The reason why (relatively) recent CPUs such as Pentium 4 are also called x86, is that they are still backward compatible with 80386. This means that any instructions supported in 80386 are supported in Pentium 4, which does not necessarily mean any old programs written for old computers work in recent ones. For old software to run on newer machines, they require OS- or compiler- level ABI/API compatibilities. However the compatibilities (especially OS-level ones) are kept very carefully, because for computers to sell the most important thing is if they have lots of applications to go (that's one of the reasons IA64 could not become popular, that's why Windows phones never pop into your choices).

x64, x86_64, AMD64, EM64T, Intel 64

They are extended versions of x86, which can handle 64 bit address spaces (meaning that they can utilize more memory natively) and have other advantages as well. In this meaning they are called x86_64, also x64 for short. A confusing point is x64 is newer than x86 although the number is smaller. You may go crazy if I tell you about x32, which is a concept newer than x64. It's like a mixture (combining good things) of 32 and 64 bit modes, but normally you still don't see it often now.
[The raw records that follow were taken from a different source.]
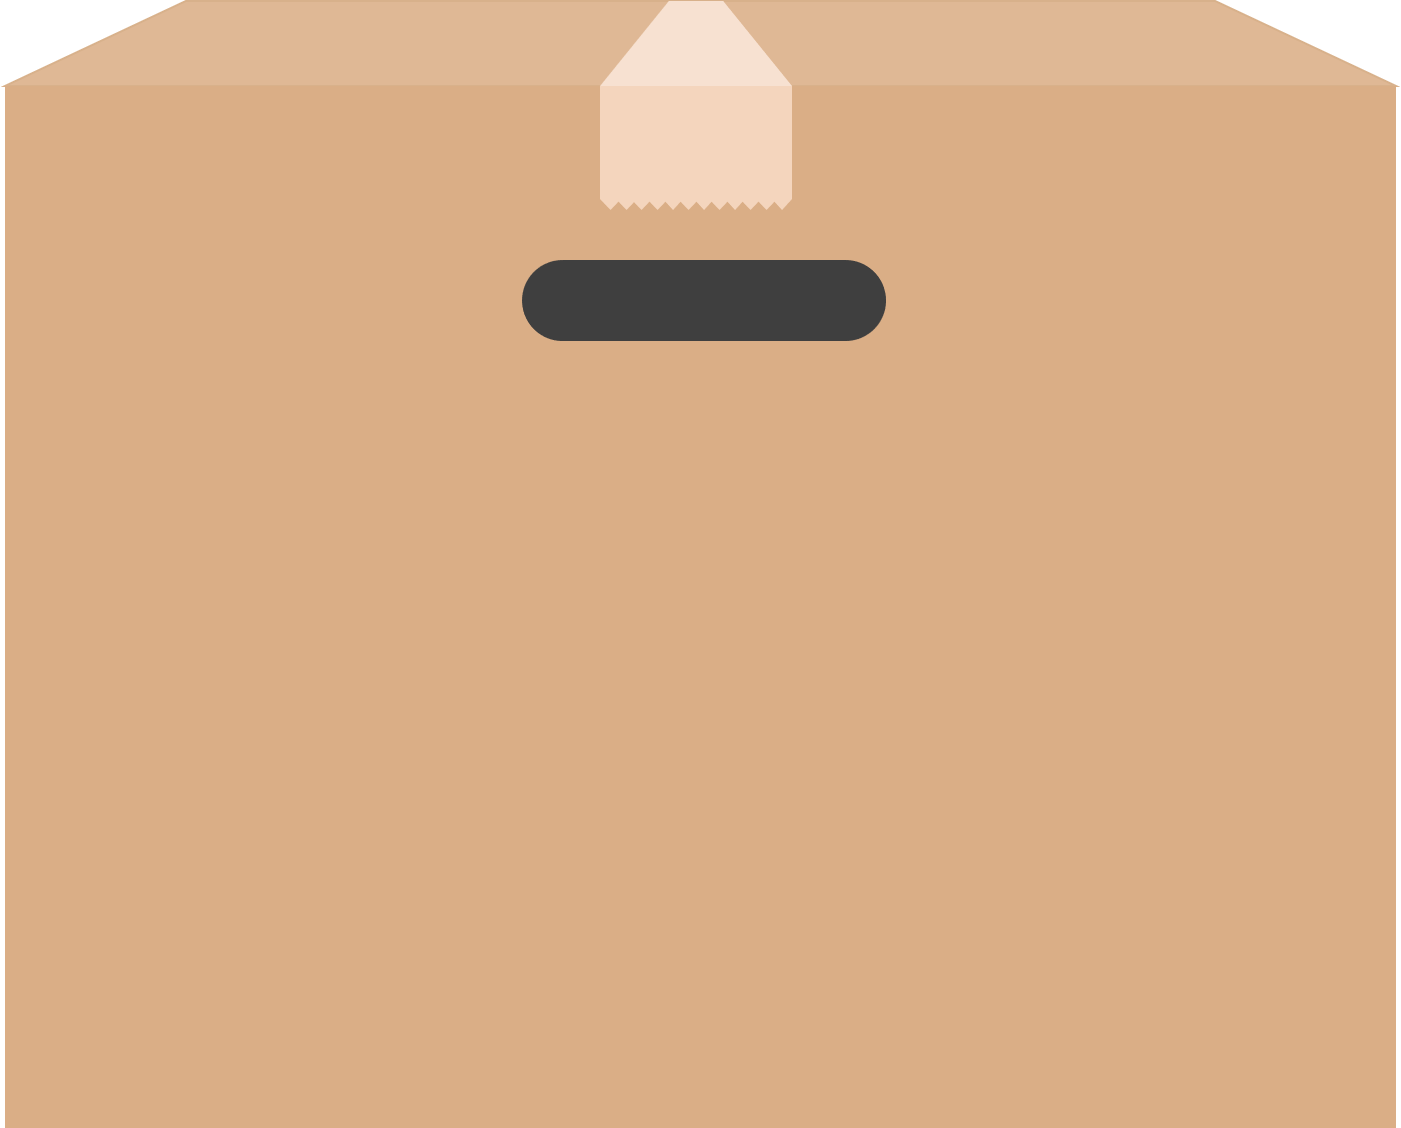
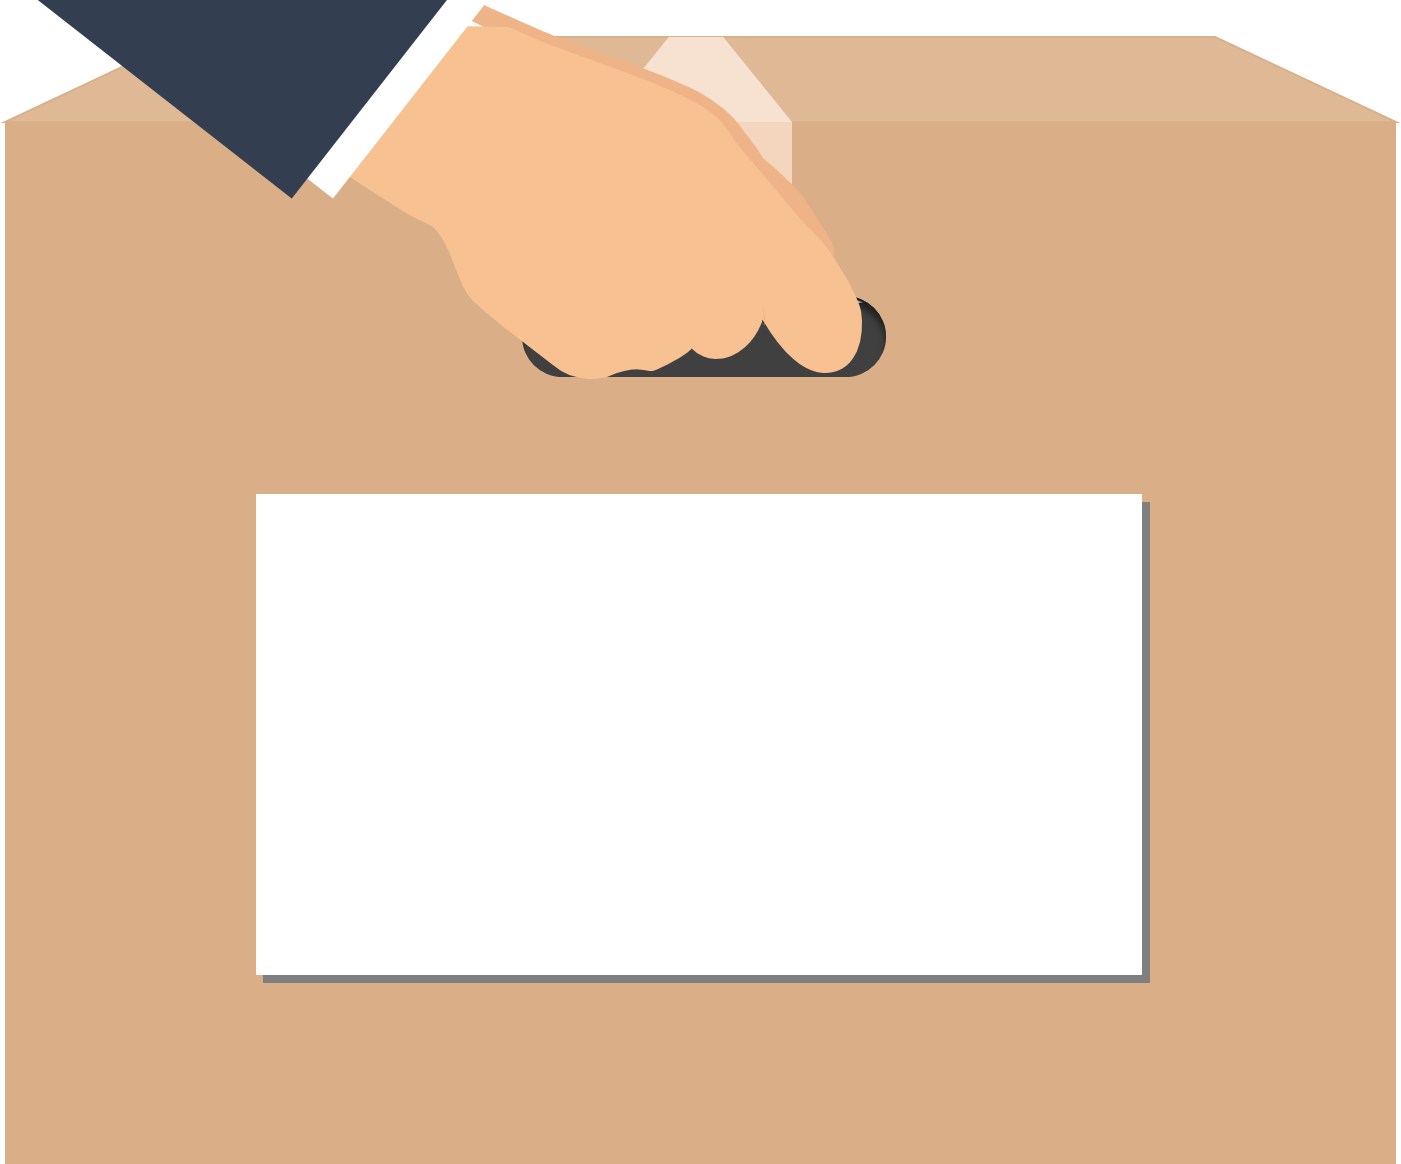
修改 - 登入介面

diff --git a/src/module/pages/sign.js b/src/module/pages/sign.js
@@ -16,14 +16,14 @@ class Base extends React.Component {
         return (<>
             <div className={ style.back }>
 
-                <Grid textAlign={ "center" } verticalAlign={ "middle" }> <Grid.Row  >
+                <Grid textAlign={ "center" } verticalAlign={ "middle" } > <Grid.Row  >
                     {/* <Grid.Column width={ 6 } xs={ 12 } className={ style.left }>
                     <h4>Welcome</h4>
                     <h6>__</h6>
                     { enough_height && <img src={  logo_light } alt="" /> }
                 </Grid.Column> */}
                     <Grid.Column floated={ "right" }> <a href="./#/"><img src={ home_icon } className={ style.homeKey } alt="" /></a></Grid.Column>
-                    <Grid.Column width={ 16 } className={ style.backC }>
+                    <Grid.Column width={ 16 } className={ style.backC } >
 
                         { this.props.content }
                     </Grid.Column>

diff --git a/src/css/sign.module.css b/src/css/sign.module.css
@@ -53,7 +53,7 @@ h4 {
 
 .homeKey {
     width: 5vw;
-    margin: 0px;
+    margin-right: 300px;
     float: right;
 }
 
@@ -87,13 +87,17 @@ h5 {
 }
 
 .back {
-    background: url("../imgs/login.png") !important;
+    background: url("../imgs/login.png") center !important;
     height: 100vh;
     width: 100vw;
-    background-size: cover !important;
+    background-size: 60% !important;
+    background-repeat: no-repeat !important; 
     padding-top: 15vh;
 }
 
 .backC {
-    padding-top: 5%;
+    padding-left: 5%;
+    /* 
+    width: 300px !important;
+    background: #ffffff !important; */
 }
Now why this is also called AMD64, is that AMD was the first (major) vendor to extend x86 into the 64 bit mode. After that Intel created EM64T, which is compatible to AMD64. This was a big deal because AMD was/is a vendor creating CPUs compatible to Intel architectures, but for this thing AMD was a step ahead of Intel. Today some people say Radeon Instinct, a GPU for deep learning which AMD claims faster than Titan X, is a big deal from AMD after 10 years; the one 10 years ago is this AMD64. :)

Wait, but why didn't Intel name it IA64 instead of EM64T?? That's because at that time IA64 already existed, and it was a brand-new 64 bit architecture that had no compatibility with x86. Intel's first aim was to replace old x86 by IA64 (the actual implementation was named Itanium), but for many reasons it failed. What is really confusing, is after several years Intel gave a new name to EM64T, that is Intel 64!

So due to the very complex history shown here, now x64, x86_64, AMD64, EM64T and Intel 64 all refer the same instruction set architecture. *3

*3: There are a lot of differences in fact, especially in additional functionalities such as Intel VT or SSE, but that's not the topic of this post.